We are now well into the spring allergy season here in Oregon. If you feel like each year is worse than the last, you’re not alone. According to new research, climate change may be making seasonal allergies worse.
What Is Hay Fever?
According to the Centers for Disease Control and Prevention, almost 20 million Americans have been diagnosed with seasonal allergies. Known as hay fever and allergic rhinitis, this condition can cause cold-like symptoms, including:
- Runny nose.
- Nasal congestion.
- Red, watery eyes.
- Itchy nose, throat and roof of the mouth.
- Postnasal drip.
The common causes of hay fever are pollen from trees, grasses and ragweed. Dust mites and spores from fungi and mold can also cause these symptoms.
Determining the cause of your symptoms through a series of allergy tests is important, as your doctor will use the results of these tests to put together a comprehensive treatment plan.
In addition to medication and immunotherapy, avoidance is an easy way to prevent symptoms. This includes staying inside on days with high pollen counts and wearing a mask when taking a walk through Minto-Brown Island Park or other outdoor areas with a lot of grass or trees.
Review of Pollen Counts
The study, published in the February 2021 issue of Proceedings of the National Academy of Sciences of the United States of America, looked at pollen metrics from 60 monitoring stations across North America between 1990 and 2018. Researchers found that pollen seasons are now beginning 20 days earlier and lasting for up to eight days longer than before.
The researchers also determined that the concentration of pollen has risen by 20.9% between 1990 to 2018.

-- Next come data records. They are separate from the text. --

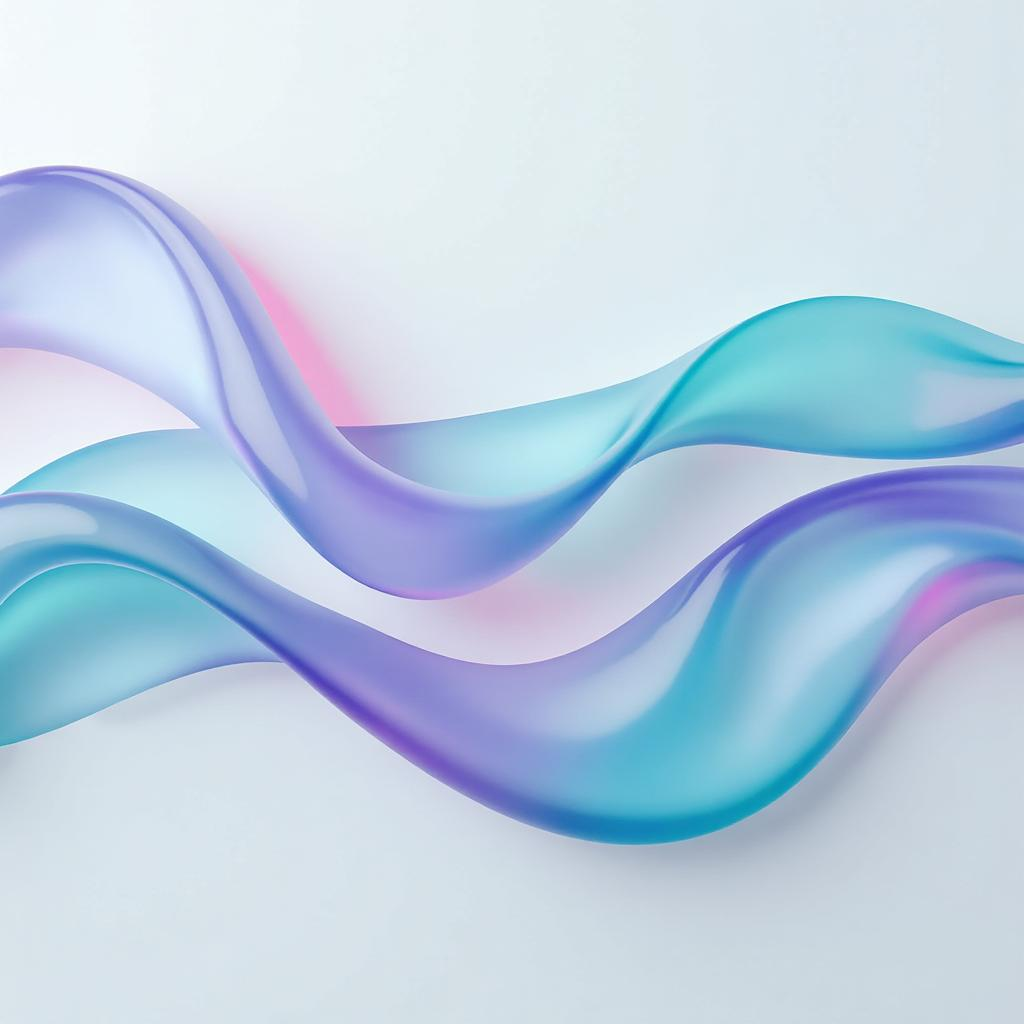
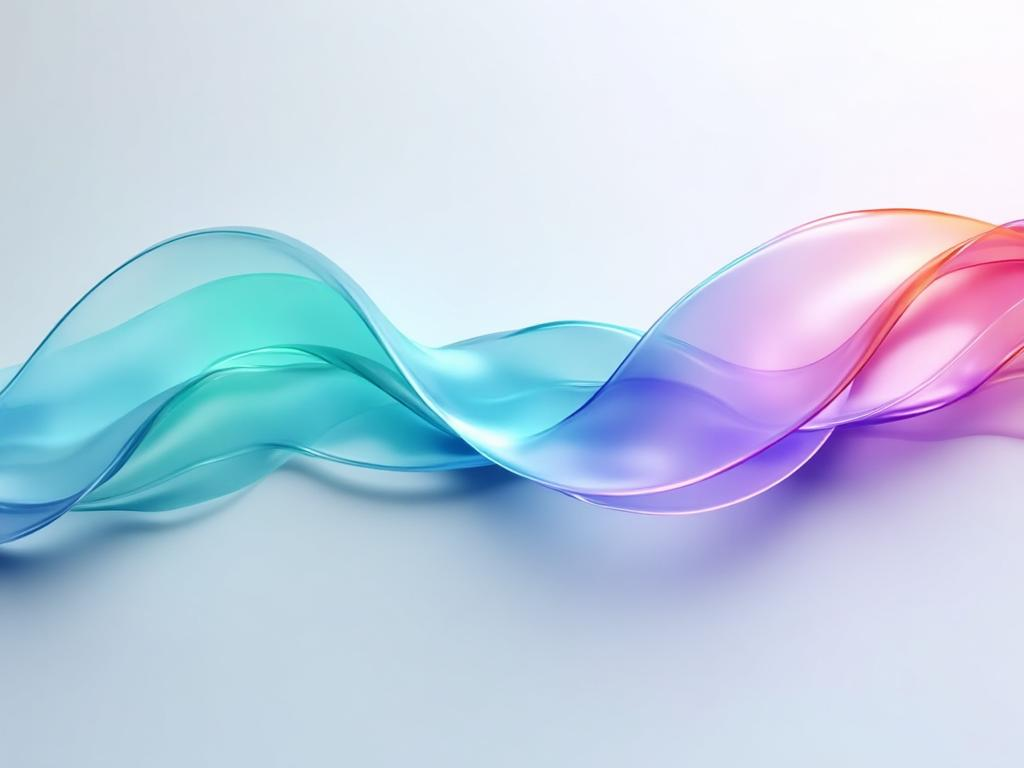
Changes

diff --git a/src/pages/Index.tsx b/src/pages/Index.tsx
@@ -259,10 +259,10 @@ const Index = () => {
       {/* CTA Section */}
       {/* Vision Section */}
       <section className="container mx-auto px-4 py-20">
-        <div className="max-w-7xl mx-auto bg-vision-bg rounded-2xl p-12 md:p-16">
-          <div className="grid md:grid-cols-2 gap-12 lg:gap-16 items-center">
+        <div className="max-w-7xl mx-auto bg-vision-bg rounded-2xl overflow-hidden">
+          <div className="grid md:grid-cols-2 items-center">
             {/* Left: Text content */}
-            <div className="text-center md:text-left md:pl-6 lg:pl-10">
+            <div className="text-center md:text-left p-12 md:p-16">
               <div className="inline-flex items-center gap-2 px-4 py-2 bg-primary/10 border border-primary/20 rounded-full mb-6">
                 <Sparkles className="h-4 w-4 text-primary" />
                 <span className="text-sm text-primary font-medium">我们的愿景</span>
@@ -277,11 +277,11 @@ const Index = () => {
             </div>
             
             {/* Right: Image */}
-            <div className="flex justify-center md:justify-end md:pr-6 lg:pr-10">
+            <div className="flex justify-end h-full">
               <img 
                 src={visionIllustration} 
                 alt="抽象流动丝带装饰图" 
-                className="w-full max-w-lg lg:max-w-xl rounded-2xl object-cover"
+                className="h-full w-full object-cover object-left"
               />
             </div>
           </div>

The largest increases were determined to be in Texas and the midwestern United States. While the reasoning is unknown, the researchers suspect it has to do with the specific plants that are grown in these regions being more sensitive to warming and producing more pollen.
Impact of Climate Change
In addition to measuring the increase in pollen counts, the researchers were interested in determining the driving force behind the changes. They looked at the impact of:
- Temperature changes.
- Frost days.
- Carbon dioxide concentrations.
Their research found that an increase in the average annual temperature was the stronger factor behind the pollen changes. To learn more about how to prepare this pollen season or to schedule an appointment with an allergy expert, contact Willamette Ear, Nose, Throat & Facial Plastic Surgery today.